Johnny sent me letters as often as he could. He told me all about the hard training, the discipline and the fellowship he was finding with other men who were forced into His Majesty’s navy under similar circumstances. The pay was reasonable and he sent money home regularly. His letters began to change in tone from regret and anger at his situation to pride and pleasure in his progress in becoming a sailor. He told me all about the Victory and what a grand ship it was. He was actually looking forward to going into battle against the combined might of the French and Spanish navies. His last letter arrived a day after the Victory left the harbour. It was sent just before he sailed. I was not to see another before his return to tell me the story of the Battle of Trafalgar. Here is what he told me.
Soon after Vice-Admiral Horatio Nelson came on board HMS Victory set sail to join the British Navy ships gathering in the English Channel. Nelson took command of the fleet and split them into two columns. The first column was to sail straight for Trafalgar to draw the French and Spanish ships out of harbour. The second column kept well clear so that the French and Spanish captains would be unaware of them. The plan worked. Thinking that they greatly out-numbered the British, the French and Spanish fleets came out to meet them.
A great and decisive sea battle was about to begin. Nelson ran up the flags to signal his ships, “England Expects Every Man to do his Duty.”
“I want to see every English ship along side a French one with all guns firing.” He ordered.
My Johnny was on the second gun deck loading cannon. They fire a broadside salvo into the French ship blasting away half her rigging and smashing great holes in her side. The French returned fire with a salvo of their own, opening up large holes in the side of the Victory. Gun deck two got the worst of it but Johnny, only slightly injured, picked himself up and began reloading for a second salvo. This was made doubly difficult by French snipers shooting at the gun ports to try and stop the British from reloading. Johnny and his gang did get their second shot off successfully, then a third and a fourth. The harassment from the French lessened each time as they took more and more damage.

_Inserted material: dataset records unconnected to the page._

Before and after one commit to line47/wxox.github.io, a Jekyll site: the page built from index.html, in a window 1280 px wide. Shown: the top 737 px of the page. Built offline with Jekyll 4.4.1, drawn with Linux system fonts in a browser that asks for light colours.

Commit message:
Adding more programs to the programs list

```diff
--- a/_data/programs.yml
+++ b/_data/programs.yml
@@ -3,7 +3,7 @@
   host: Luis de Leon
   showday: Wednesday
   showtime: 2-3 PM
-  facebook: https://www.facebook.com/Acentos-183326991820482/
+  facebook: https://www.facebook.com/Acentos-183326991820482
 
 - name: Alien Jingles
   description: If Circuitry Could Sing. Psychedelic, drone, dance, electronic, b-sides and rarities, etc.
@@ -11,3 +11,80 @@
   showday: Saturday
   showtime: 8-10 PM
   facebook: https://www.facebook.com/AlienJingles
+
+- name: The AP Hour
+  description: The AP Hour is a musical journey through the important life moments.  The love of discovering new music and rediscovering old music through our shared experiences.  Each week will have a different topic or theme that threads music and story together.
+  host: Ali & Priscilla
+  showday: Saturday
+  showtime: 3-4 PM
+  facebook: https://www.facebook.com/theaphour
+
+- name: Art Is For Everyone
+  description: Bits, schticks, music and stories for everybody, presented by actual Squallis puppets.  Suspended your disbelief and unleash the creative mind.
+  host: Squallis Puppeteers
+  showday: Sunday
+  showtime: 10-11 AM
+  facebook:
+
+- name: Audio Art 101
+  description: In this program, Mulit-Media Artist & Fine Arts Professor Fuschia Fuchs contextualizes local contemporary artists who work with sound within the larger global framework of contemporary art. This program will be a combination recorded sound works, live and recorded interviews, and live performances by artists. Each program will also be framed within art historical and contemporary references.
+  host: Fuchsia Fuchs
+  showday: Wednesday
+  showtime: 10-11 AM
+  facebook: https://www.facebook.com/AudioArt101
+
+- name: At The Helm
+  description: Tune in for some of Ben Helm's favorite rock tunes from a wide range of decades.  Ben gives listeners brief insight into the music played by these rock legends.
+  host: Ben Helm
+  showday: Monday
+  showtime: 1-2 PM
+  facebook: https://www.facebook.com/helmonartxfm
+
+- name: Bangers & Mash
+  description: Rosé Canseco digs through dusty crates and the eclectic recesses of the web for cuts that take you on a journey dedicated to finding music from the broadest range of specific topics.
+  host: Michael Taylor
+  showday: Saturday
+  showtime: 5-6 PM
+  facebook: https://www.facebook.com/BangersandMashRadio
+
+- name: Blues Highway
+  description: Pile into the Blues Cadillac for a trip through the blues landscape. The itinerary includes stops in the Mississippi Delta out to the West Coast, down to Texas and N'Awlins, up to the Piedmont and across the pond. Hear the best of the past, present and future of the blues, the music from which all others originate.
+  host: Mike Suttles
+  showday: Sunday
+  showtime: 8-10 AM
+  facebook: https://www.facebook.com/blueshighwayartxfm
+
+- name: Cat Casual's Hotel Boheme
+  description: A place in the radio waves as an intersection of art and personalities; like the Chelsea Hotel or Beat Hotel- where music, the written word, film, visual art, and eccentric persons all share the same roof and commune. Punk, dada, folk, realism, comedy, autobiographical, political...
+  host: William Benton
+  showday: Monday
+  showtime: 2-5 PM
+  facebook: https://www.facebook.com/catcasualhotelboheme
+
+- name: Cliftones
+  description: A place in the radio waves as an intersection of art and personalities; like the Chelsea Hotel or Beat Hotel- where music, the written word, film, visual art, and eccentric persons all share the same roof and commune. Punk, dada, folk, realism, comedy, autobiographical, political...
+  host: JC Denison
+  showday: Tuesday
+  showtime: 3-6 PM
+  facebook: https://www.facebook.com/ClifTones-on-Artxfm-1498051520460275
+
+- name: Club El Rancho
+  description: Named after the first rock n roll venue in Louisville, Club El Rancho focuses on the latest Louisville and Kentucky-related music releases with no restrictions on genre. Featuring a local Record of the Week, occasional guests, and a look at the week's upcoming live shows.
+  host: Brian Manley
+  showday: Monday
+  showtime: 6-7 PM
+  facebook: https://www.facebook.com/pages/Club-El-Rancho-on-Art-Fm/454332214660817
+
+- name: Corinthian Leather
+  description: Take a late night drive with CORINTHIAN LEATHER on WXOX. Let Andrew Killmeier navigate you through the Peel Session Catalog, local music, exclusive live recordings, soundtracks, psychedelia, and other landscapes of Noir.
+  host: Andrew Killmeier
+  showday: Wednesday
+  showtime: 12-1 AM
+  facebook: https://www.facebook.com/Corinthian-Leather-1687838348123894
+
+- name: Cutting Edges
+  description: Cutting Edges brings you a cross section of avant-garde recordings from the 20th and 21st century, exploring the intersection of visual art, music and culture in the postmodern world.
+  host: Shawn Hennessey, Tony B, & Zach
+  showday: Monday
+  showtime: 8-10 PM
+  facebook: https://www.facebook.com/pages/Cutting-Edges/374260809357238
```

Some of the crew noticed a stretcher being hastily carried below decks while other wounded crew members lay about waiting for help. The top half and face of the wounded man was covered with a cloth. Even above the din of battle a rumour began to spread that Vice-Admiral Nelson had been shot. It was said that Captain Hardy wouldn’t deny it nor confirm it and urged the men to fight on. Fight on they did and won the day for England. The French and Spanish fleets were decimated. England ruled the waves. Only then did Captain Hardy announce the death of his close and trusted friend. All felt extreme sorrow for his loss but also elation at the victory over the French.
The Victory was badly damaged. Having taken the fight right into the face of the enemy, she had taken the worst they had to offer. She was taken in tow to be brought back to Portsmouth. However, during the voyage home the tow line parted and in the confusion that followed, the ship doing the towing rammed the side of her right at the point where Nelson had died earlier. Taken in tow a second time she was eventually brought safely to port.
I rushed down to the dockyard when I heard that the Victory was coming home. My Johnny came down the gangway carrying his duffle bag. When he saw me, he dropped the bag on the dock and rushed into my arms. My Johnny, my sailor had returned to me safely. As we walked together arm in arm to our little cottage, I wondered how many of the other women waiting at the dock would be walking home alone.
Gordon Nightingale is a local author and poet and the convenor of the U3A Writers’ Group.